## WHAT YOU SHOULD DO
Please return every line of the records that contains the word "variables".

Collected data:

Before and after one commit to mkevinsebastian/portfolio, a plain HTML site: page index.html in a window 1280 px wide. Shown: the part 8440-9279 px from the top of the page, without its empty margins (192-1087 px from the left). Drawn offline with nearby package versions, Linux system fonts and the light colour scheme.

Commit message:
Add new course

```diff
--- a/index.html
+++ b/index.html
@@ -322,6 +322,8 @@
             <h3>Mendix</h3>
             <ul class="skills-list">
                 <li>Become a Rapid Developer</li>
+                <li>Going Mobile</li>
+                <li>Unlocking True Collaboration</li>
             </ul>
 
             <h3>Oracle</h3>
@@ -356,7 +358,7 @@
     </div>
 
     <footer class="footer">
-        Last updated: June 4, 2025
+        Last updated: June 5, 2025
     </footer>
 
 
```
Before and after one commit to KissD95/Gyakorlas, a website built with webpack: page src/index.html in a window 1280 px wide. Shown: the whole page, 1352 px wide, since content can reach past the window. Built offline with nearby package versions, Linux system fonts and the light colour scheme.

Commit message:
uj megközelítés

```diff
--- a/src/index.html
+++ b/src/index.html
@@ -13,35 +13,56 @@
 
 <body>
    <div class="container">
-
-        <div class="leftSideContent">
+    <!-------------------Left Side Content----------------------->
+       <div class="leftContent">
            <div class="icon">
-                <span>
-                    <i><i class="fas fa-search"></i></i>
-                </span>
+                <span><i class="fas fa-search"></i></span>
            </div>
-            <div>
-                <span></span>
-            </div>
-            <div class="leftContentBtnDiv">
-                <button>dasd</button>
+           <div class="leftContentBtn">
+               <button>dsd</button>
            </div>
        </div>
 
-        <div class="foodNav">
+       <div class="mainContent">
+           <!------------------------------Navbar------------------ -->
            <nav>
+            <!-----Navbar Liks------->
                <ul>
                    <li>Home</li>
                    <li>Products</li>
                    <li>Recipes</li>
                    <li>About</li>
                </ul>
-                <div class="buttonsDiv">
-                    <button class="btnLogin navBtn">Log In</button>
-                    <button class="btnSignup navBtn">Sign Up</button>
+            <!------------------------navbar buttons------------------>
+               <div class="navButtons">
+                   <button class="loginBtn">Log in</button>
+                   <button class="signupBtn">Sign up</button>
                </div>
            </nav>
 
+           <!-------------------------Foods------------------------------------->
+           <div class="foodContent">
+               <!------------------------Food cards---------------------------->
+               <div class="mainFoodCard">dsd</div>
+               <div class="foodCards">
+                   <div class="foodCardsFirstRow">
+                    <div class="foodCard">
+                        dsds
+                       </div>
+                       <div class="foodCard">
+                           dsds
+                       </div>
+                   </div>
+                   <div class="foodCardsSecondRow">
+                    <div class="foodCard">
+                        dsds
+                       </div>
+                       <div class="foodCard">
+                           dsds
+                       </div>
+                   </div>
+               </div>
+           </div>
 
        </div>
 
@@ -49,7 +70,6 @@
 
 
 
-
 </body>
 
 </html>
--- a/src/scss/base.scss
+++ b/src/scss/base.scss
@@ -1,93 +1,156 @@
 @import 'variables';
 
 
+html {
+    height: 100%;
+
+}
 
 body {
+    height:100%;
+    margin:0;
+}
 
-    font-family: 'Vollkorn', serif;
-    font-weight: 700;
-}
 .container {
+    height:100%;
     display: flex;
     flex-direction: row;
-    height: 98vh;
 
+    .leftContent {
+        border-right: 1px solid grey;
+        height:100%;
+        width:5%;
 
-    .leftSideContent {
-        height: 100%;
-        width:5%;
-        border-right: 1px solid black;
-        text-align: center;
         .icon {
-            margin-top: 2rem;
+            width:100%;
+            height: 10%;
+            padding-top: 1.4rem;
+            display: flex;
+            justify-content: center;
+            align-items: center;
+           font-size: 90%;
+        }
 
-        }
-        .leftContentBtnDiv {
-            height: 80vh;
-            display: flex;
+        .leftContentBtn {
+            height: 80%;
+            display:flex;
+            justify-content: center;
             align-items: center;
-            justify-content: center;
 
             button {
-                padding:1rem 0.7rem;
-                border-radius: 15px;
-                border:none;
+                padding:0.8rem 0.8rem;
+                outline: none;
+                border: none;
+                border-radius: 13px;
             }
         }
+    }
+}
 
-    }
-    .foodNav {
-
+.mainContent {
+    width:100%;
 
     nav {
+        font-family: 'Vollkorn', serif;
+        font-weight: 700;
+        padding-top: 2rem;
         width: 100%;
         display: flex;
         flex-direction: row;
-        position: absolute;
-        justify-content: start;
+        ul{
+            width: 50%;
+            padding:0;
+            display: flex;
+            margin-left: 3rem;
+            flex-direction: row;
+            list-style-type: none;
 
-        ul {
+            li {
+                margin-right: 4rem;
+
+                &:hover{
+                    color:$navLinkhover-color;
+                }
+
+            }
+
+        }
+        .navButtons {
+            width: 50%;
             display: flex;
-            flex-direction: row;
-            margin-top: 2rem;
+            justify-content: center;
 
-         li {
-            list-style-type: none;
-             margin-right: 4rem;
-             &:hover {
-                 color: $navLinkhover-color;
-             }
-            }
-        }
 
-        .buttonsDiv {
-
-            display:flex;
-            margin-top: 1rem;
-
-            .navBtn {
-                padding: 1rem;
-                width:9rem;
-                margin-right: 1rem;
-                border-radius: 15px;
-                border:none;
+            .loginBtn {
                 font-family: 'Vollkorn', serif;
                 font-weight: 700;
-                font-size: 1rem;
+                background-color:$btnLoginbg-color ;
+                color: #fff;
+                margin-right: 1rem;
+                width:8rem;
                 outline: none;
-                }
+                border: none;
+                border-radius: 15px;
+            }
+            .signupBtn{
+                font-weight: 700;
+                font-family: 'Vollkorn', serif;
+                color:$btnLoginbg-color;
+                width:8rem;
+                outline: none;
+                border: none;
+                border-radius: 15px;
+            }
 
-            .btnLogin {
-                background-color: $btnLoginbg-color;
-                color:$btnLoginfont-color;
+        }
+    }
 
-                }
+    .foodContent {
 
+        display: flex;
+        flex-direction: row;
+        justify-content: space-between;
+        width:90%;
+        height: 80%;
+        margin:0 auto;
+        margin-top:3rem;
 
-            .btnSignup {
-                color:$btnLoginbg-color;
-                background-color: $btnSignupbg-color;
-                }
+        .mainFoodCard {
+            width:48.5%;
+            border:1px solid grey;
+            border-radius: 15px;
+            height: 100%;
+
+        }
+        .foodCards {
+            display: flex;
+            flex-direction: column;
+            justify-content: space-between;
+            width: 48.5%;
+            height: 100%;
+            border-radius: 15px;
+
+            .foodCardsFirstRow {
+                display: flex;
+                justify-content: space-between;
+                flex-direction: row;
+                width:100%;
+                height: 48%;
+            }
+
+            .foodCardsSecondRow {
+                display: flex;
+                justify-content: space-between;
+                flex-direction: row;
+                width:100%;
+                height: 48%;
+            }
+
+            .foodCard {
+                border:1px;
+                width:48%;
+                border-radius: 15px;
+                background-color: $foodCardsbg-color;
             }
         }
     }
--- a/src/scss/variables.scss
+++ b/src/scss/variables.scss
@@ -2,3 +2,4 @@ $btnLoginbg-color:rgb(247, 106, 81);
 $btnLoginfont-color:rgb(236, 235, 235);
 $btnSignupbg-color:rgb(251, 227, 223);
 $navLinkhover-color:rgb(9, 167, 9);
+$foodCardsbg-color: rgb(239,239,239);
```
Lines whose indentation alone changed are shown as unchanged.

## RESPONSE TO THE TASK
 @import 'variables';
--- a/src/scss/variables.scss
+++ b/src/scss/variables.scss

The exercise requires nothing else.